Starbucks: Howard Schultz on the Coffee Chain's Expansion Under His LeadershipHaley Geffen
1971 Starbucks Coffee opens in Seattle’s Pike Place Market on March 30.
Since Chief Executive Officer Howard Schultz bought Starbucks with a group of investors in 1987, the company has expanded from six stores to more than 21,000 in 65 countries.
What is your passion?
My family and Starbucks, in that order.
As a young person, was there any indication that you’d change the world?
Growing up in Brooklyn, we spent most of our day in the schoolyard. I learned at a very early age that winning was important. My reputation was not as the best athlete out there, but I was always diving for balls on concrete. The heart I had and the will to win was a defining factor in how I played the game.
You didn’t start Starbucks, but you got involved very early on.
I came to Seattle on business, and I walked into the Pike Place store and just felt like, God, this is me. I convinced the founder of Starbucks to hire me, and in 1982 my wife and I and our golden retriever drove 3,000 miles from New York. Starbucks had three stores at the time. That’s how it all started. I bought the company in 1987 for $3.8 million.
What was the first cup of Starbucks coffee you ever had?
It was in the Pike Place store in 1979. A French press of Sumatra. It changed my life. I still have a French press three or four times a day.
What was the moment you realized that Starbucks was, you know, Starbucks?
We opened our first store outside of North America, in Japan, in 1996. I really thought we might fail there. On the morning of the opening, people were lined up outside. A guy had slept there overnight; he didn’t speak any English. We rushed him to the front of the line, and he said to the barista, in English, “Double tall latte.” I knew then we were going to be a huge success.

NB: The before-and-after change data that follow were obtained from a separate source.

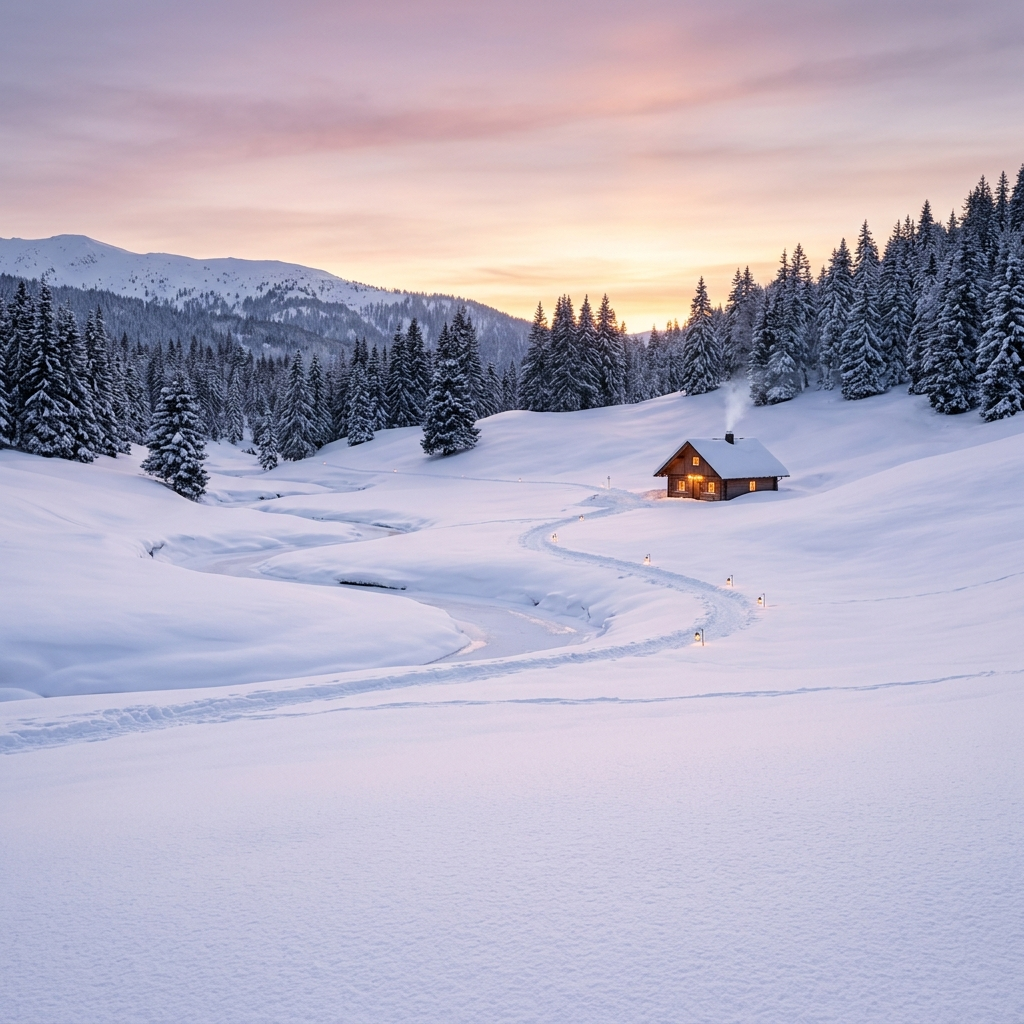
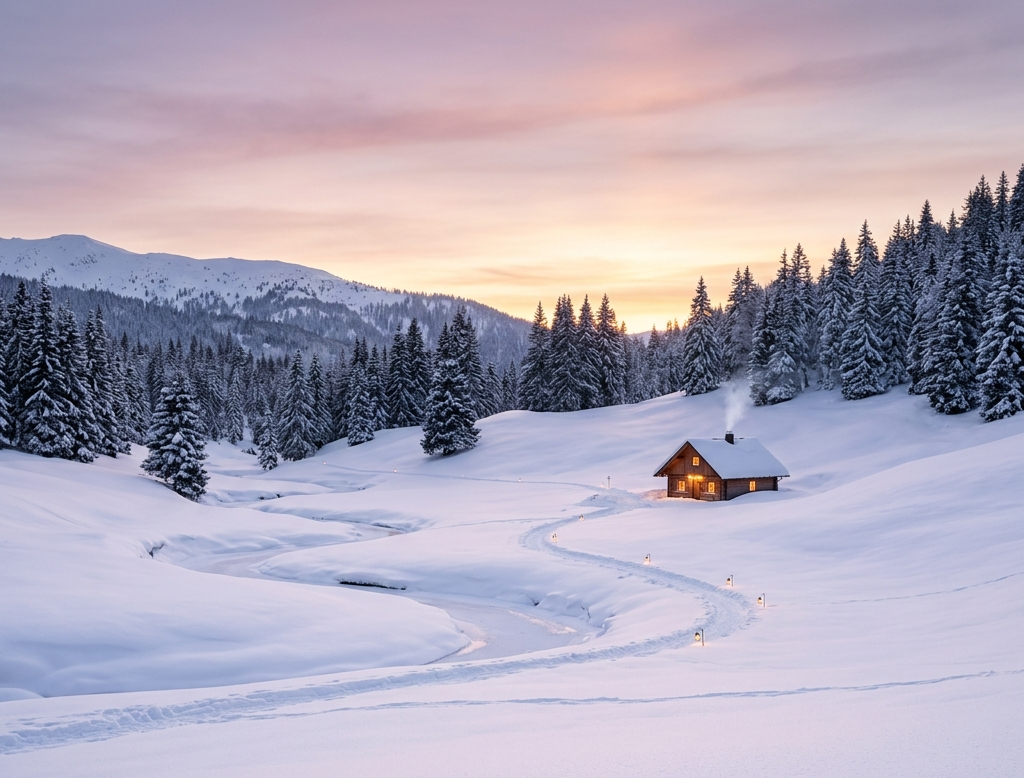
logic update

diff --git a/Productivity-dashboard/index.html b/Productivity-dashboard/index.html
@@ -40,32 +40,30 @@
         <div class="flex flex-col justify-center h-full">
           <div class="flex items-center gap-2 mb-2">
             <div id="weatherIconContainer" class="text-white scale-110 hidden"></div>
-            <span id="weatherConditionText"
-              class="text-lg text-white/90 font-medium tracking-wide drop-shadow-sm">Sunny</span>
+            <span id="weatherConditionText" class="text-lg text-white/90 font-medium tracking-wide drop-shadow-sm">
+              Loading...
+            </span>
           </div>
 
           <div class="flex items-center gap-6">
             <div class="flex items-start">
               <h3 id="miniWeatherTemp"
-                class="text-[72px] font-light text-white leading-none tracking-tighter drop-shadow-md">
-                25
-              </h3>
+                class="text-[72px] font-light text-white leading-none tracking-tighter drop-shadow-md">--</h3>
+
               <span class="text-3xl font-light text-white drop-shadow-md mt-2">°</span>
             </div>
 
             <div class="w-[1px] h-16 bg-white/30"></div>
 
             <div class="flex flex-col gap-1 justify-center">
-              <p id="widgetDate" class="text-[17px] text-white font-medium drop-shadow-md">
-                Mon, 1 Jan
-              </p>
+              <p id="widgetDate" class="text-[17px] text-white font-medium drop-shadow-md">Loading...</p>
               <div class="flex items-center gap-1.5 text-white/90 drop-shadow-md">
                 <svg xmlns="http://www.w3.org/2000/svg" width="16" height="16" viewBox="0 0 24 24" fill="currentColor"
                   class="text-white">
                   <path
                     d="M12 2C8.13 2 5 5.13 5 9c0 5.25 7 13 7 13s7-7.75 7-13c0-3.87-3.13-7-7-7zm0 9.5c-1.38 0-2.5-1.12-2.5-2.5s1.12-2.5 2.5-2.5 2.5 1.12 2.5 2.5-1.12 2.5-2.5 2.5z" />
                 </svg>
-                <span id="miniWeatherCity" class="text-[15px] font-medium">Guwahati</span>
+                <span id="miniWeatherCity" class="text-[15px] font-medium">Loading...</span>
               </div>
             </div>
           </div>
@@ -139,7 +137,8 @@
       <div
         class="feature-card elem relative overflow-hidden rounded-3xl glass-card cursor-pointer group aspect-[4/3] md:aspect-auto"
         data-target="todo">
-        <img src="https://images.unsplash.com/photo-1759661937582-0ccd5dacf20f?q=80&w=1632&auto=format&fit=crop&ixlib=rb-4.1.0&ixid=M3wxMjA3fDB8MHxwaG90by1wYWdlfHx8fGVufDB8fHx8fA%3D%3D"
+        <img
+          src="https://images.unsplash.com/photo-1759661937582-0ccd5dacf20f?q=80&w=1632&auto=format&fit=crop&ixlib=rb-4.1.0&ixid=M3wxMjA3fDB8MHxwaG90by1wYWdlfHx8fGVufDB8fHx8fA%3D%3D"
           class="absolute inset-0 w-full h-full object-cover transition-transform duration-700 group-hover:scale-110 opacity-90"
           alt="Todo" />
         <div
@@ -166,7 +165,8 @@
       <div
         class="feature-card elem relative overflow-hidden rounded-3xl glass-card cursor-pointer group aspect-[4/3] md:aspect-auto"
         data-target="planner">
-        <img src="https://images.unsplash.com/photo-1435527173128-983b87201f4d?q=80&w=1167&auto=format&fit=crop&ixlib=rb-4.1.0&ixid=M3wxMjA3fDB8MHxwaG90by1wYWdlfHx8fGVufDB8fHx8fA%3D%3D"
+        <img
+          src="https://images.unsplash.com/photo-1435527173128-983b87201f4d?q=80&w=1167&auto=format&fit=crop&ixlib=rb-4.1.0&ixid=M3wxMjA3fDB8MHxwaG90by1wYWdlfHx8fGVufDB8fHx8fA%3D%3D"
           class="absolute inset-0 w-full h-full object-cover transition-transform duration-700 group-hover:scale-110 opacity-90"
           alt="Planner" />
         <div
@@ -193,7 +193,8 @@
       <div
         class="feature-card elem relative overflow-hidden rounded-3xl glass-card cursor-pointer group aspect-[4/3] md:aspect-auto"
         data-target="motivation">
-        <img src="https://images.unsplash.com/photo-1558537112-ed307f81124c?q=80&w=1170&auto=format&fit=crop&ixlib=rb-4.1.0&ixid=M3wxMjA3fDB8MHxwaG90by1wYWdlfHx8fGVufDB8fHx8fA%3D%3D"
+        <img
+          src="https://images.unsplash.com/photo-1558537112-ed307f81124c?q=80&w=1170&auto=format&fit=crop&ixlib=rb-4.1.0&ixid=M3wxMjA3fDB8MHxwaG90by1wYWdlfHx8fGVufDB8fHx8fA%3D%3D"
           class="absolute inset-0 w-full h-full object-cover transition-transform duration-700 group-hover:scale-110 opacity-90"
           alt="Motivation" />
         <div
@@ -220,8 +221,9 @@
       <div
         class="feature-card elem relative overflow-hidden rounded-3xl glass-card cursor-pointer group aspect-[4/3] md:aspect-auto lg:col-span-2"
         data-target="pomodoro">
-        <img src="https://images.unsplash.com/photo-1634906344066-2c9dfd5e8ef7?q=80&w=1170&auto=format&fit=crop&ixlib=rb-4.1.0&ixid=M3wxMjA3fDB8MHxwaG90by1wYWdlfHx8fGVufDB8fHx8fA%3D%3D"
-           class="absolute inset-0 w-full h-full object-cover transition-transform duration-700 scale-[1.2] group-hover:scale-[1.3] opacity-90"
+        <img
+          src="https://images.unsplash.com/photo-1634906344066-2c9dfd5e8ef7?q=80&w=1170&auto=format&fit=crop&ixlib=rb-4.1.0&ixid=M3wxMjA3fDB8MHxwaG90by1wYWdlfHx8fGVufDB8fHx8fA%3D%3D"
+          class="absolute inset-0 w-full h-full object-cover transition-transform duration-700 scale-[1.2] group-hover:scale-[1.3] opacity-90"
           alt="Pomodoro" />
         <div
           class="absolute inset-0 bg-gradient-to-t from-white/90 via-white/40 dark:from-gray-900/90 dark:via-gray-900/40 to-transparent">
@@ -247,7 +249,8 @@
       <div
         class="feature-card elem relative overflow-hidden rounded-3xl glass-card cursor-pointer group aspect-[4/3] md:aspect-auto"
         data-target="goals">
-        <img src="https://images.unsplash.com/photo-1585776245865-b92df54c6b25?q=80&w=1170&auto=format&fit=crop&ixlib=rb-4.1.0&ixid=M3wxMjA3fDB8MHxwaG90by1wYWdlfHx8fGVufDB8fHx8fA%3D%3D"
+        <img
+          src="https://images.unsplash.com/photo-1585776245865-b92df54c6b25?q=80&w=1170&auto=format&fit=crop&ixlib=rb-4.1.0&ixid=M3wxMjA3fDB8MHxwaG90by1wYWdlfHx8fGVufDB8fHx8fA%3D%3D"
           class="absolute inset-0 w-full h-full object-cover transition-transform duration-700 group-hover:scale-110 opacity-90"
           alt="Goals" />
         <div

diff --git a/Productivity-dashboard/script.js b/Productivity-dashboard/script.js
@@ -37,6 +37,9 @@ const weatherHumidity = document.querySelector("#weatherHumidity");
 const weatherWind = document.querySelector("#weatherWind");
 const weatherIconContainer = document.querySelector("#weatherIconContainer");
 const miniWeatherCity = document.querySelector("#miniWeatherCity");
+const featureCards = document.querySelectorAll(".feature-card");
+const backButtons = document.querySelectorAll(".fullElem .back");
+const themeToggle = document.querySelector("#themeToggle");
 
 let totalFocusSeconds =
   Number(localStorage.getItem("dashboard-focus-seconds")) || 0;
@@ -234,9 +237,8 @@ function renderTodos() {
 
   filtered.forEach(function (todo) {
     const div = document.createElement("div");
-    div.className = `todo-item group flex items-start gap-4 p-4 rounded-xl transition-all duration-300 border border-white/5 ${
-      todo.completed ? "bg-white/5 opacity-60" : "bg-black/20 hover:bg-black/30"
-    }`;
+    div.className = `todo-item group flex items-start gap-4 p-4 rounded-xl transition-all duration-300 border border-white/5 ${todo.completed ? "bg-white/5 opacity-60" : "bg-black/20 hover:bg-black/30"
+      }`;
     div.setAttribute("data-id", todo.id);
 
     div.innerHTML = `
@@ -689,7 +691,7 @@ function fetchWeather() {
     if (!weatherLoaded) {
       getWeatherByCoords(26.1445, 91.7362);
     }
-  }, 5000);
+  }, 10000);
 
   navigator.geolocation.getCurrentPosition(
     function (position) {
@@ -700,7 +702,7 @@ function fetchWeather() {
       clearTimeout(geoTimeout);
       if (!weatherLoaded) getWeatherByCoords(26.1445, 91.7362);
     },
-    { timeout: 5000, maximumAge: 10000 },
+    { timeout: 10000, maximumAge: 20000 },
   );
 }
 
@@ -739,6 +741,23 @@ function getWeatherByCoords(lat, lon) {
 
       const miniTemp = miniWeatherTemp;
       if (miniTemp) miniTemp.innerHTML = temp;
+
+
+      const cityEl = miniWeatherCity;
+      if (cityEl) {
+        if (lat === 26.1445 && lon === 91.7362) {
+          cityEl.textContent = "Guwahati";
+        } else {
+          fetch(`https://api.bigdatacloud.net/data/reverse-geocode-client?latitude=${lat}&longitude=${lon}&localityLanguage=en`)
+            .then(res => res.json())
+            .then(geo => {
+              cityEl.textContent = geo.city || geo.locality || "Unknown";
+            })
+            .catch(() => {
+              cityEl.textContent = "Unknown";
+            });
+        }
+      }
 
       const condText = weatherConditionText;
       if (condText) {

What was the turning point?
In 1983, a year after I joined the company, I went to Italy for the first time. You can’t walk through a town in Italy without running into a coffee bar and seeing the sense of community and the romance and theater around espresso. We were selling coffee beans, and it made me realize that the real business opportunity was creating a destination and a sense of community in the store.
I felt in my bones that what I experienced in Italy was something that was transferable to the U.S. I didn’t at that point think that Starbucks would one day become part of the culture, the zeitgeist. But very early on, as we started opening up stores, there was something quite dynamic taking place.
What was life like before Starbucks?
In the ’70s, people were drinking instant coffee, Maxwell House, Yuban, and perking it at home. It wasn’t very good. That’s what Americans knew, and we had to introduce them to a whole new beverage. When Starbucks first started opening stores, many were convinced our coffee was too strong. We had to educate the market and the customer about this: “No, this is the way coffee should taste.”